▶ [PROBLEM DETAILS]: If a line in the data contains "Execution", copy it out.
───── RECORDS SUPPLIED
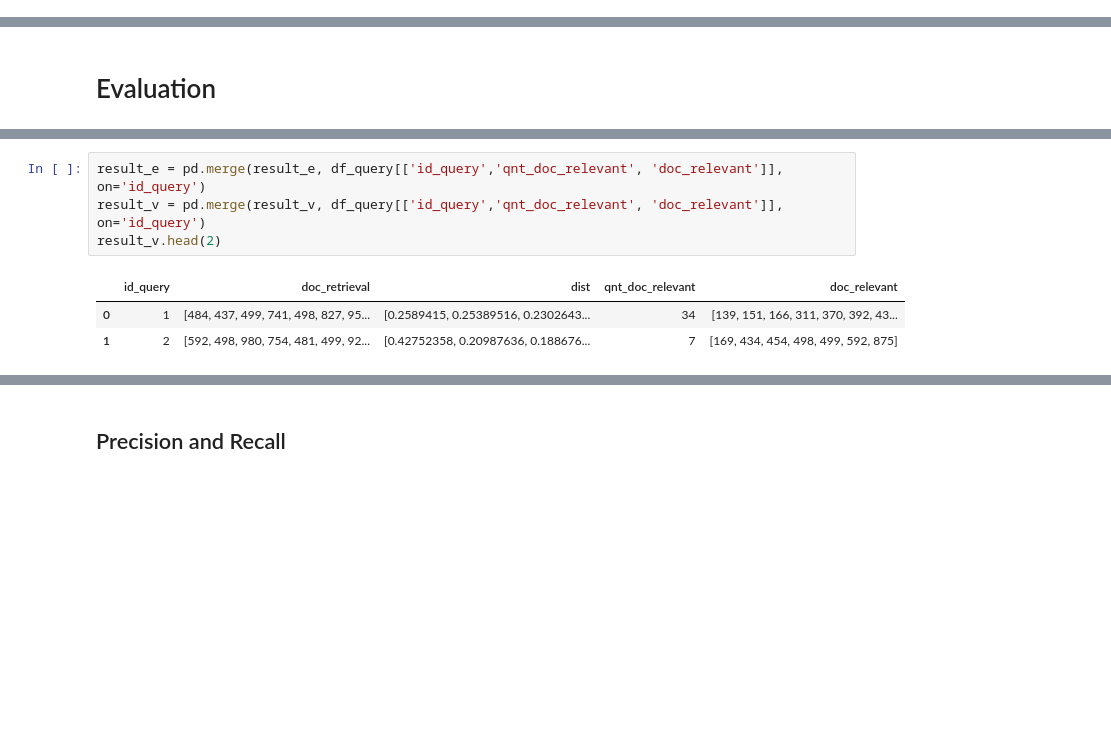
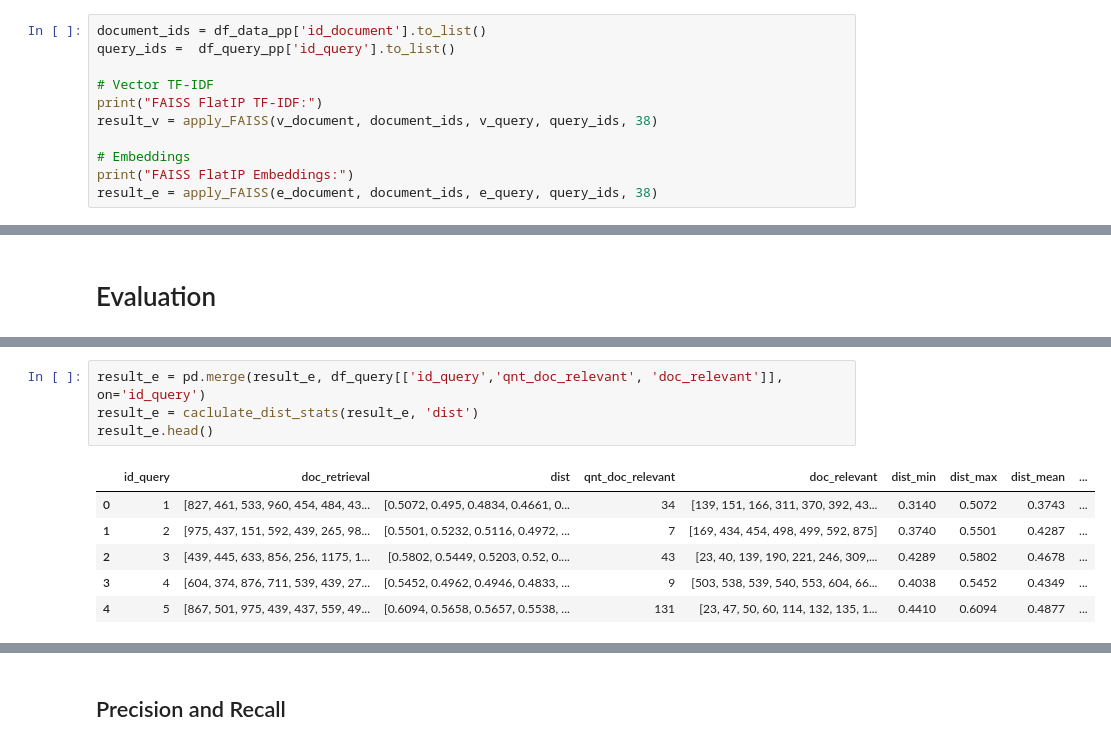
Before and after one commit to AnnaPaulaFigueiredo/INFORMATION-RETRIEVAL-TP1, a Jupyter notebook: code/analysis.ipynb, the cells around one changed output, grey strips where cells are left out. Cells and saved outputs as stored; diff of their text form; blank space fills up the shorter version.

Commit message:
final experiment results

```diff
--- a/code/analysis.ipynb
+++ b/code/analysis.ipynb
@@ -639,0 +562,11 @@ Execution Time = 0.006983041763305664
+# %%
+document_ids = df_data_pp['id_document'].to_list()
+query_ids =  df_query_pp['id_query'].to_list()
+
+# Vector TF-IDF
+print("FAISS FlatIP TF-IDF:")
+result_v = apply_FAISS(v_document, document_ids, v_query, query_ids, 38)
+
+# Embeddings
+print("FAISS FlatIP Embeddings:")
+result_e = apply_FAISS(e_document, document_ids, e_query, query_ids, 38)
@@ -642,8 +691,11 @@ Execution Time = 0.006983041763305664
 # %%
 result_e = pd.merge(result_e, df_query[['id_query','qnt_doc_relevant', 'doc_relevant']], on='id_query')
-result_v = pd.merge(result_v, df_query[['id_query','qnt_doc_relevant', 'doc_relevant']], on='id_query')
-result_v.head(2)
+result_e = caclulate_dist_stats(result_e, 'dist')
+result_e.head()
 # %% [output]
-|  | id_query | doc_retrieval | dist | qnt_doc_relevant | doc_relevant |
-| 0 | 1 | [484, 437, 499, 741, 498, 827, 95... | [0.2589415, 0.25389516, 0.2302643... | 34 | [139, 151, 166, 311, 370, 392, 43... |
-| 1 | 2 | [592, 498, 980, 754, 481, 499, 92... | [0.42752358, 0.20987636, 0.188676... | 7 | [169, 434, 454, 498, 499, 592, 875] |
+|  | id_query | doc_retrieval | dist | qnt_doc_relevant | doc_relevant | dist_min | dist_max | dist_mean | ... |
+| 0 | 1 | [827, 461, 533, 960, 454, 484, 43... | [0.5072, 0.495, 0.4834, 0.4661, 0... | 34 | [139, 151, 166, 311, 370, 392, 43... | 0.3140 | 0.5072 | 0.3743 | ... |
+| 1 | 2 | [975, 437, 151, 592, 439, 265, 98... | [0.5501, 0.5232, 0.5116, 0.4972, ... | 7 | [169, 434, 454, 498, 499, 592, 875] | 0.3740 | 0.5501 | 0.4287 | ... |
+| 2 | 3 | [439, 445, 633, 856, 256, 1175, 1... | [0.5802, 0.5449, 0.5203, 0.52, 0.... | 43 | [23, 40, 139, 190, 221, 246, 309,... | 0.4289 | 0.5802 | 0.4678 | ... |
+| 3 | 4 | [604, 374, 876, 711, 539, 439, 27... | [0.5452, 0.4962, 0.4946, 0.4833, ... | 9 | [503, 538, 539, 540, 553, 604, 66... | 0.4038 | 0.5452 | 0.4349 | ... |
+| 4 | 5 | [867, 501, 975, 439, 437, 559, 49... | [0.6094, 0.5658, 0.5657, 0.5538, ... | 131 | [23, 47, 50, 60, 114, 132, 135, 1... | 0.4410 | 0.6094 | 0.4877 | ... |
```
Also changed, not shown: parts of 79 cells of this notebook.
──────────
▶ [EXPECTED OUTPUT]:
@@ -639,0 +562,11 @@ Execution Time = 0.006983041763305664
@@ -642,8 +691,11 @@ Execution Time = 0.006983041763305664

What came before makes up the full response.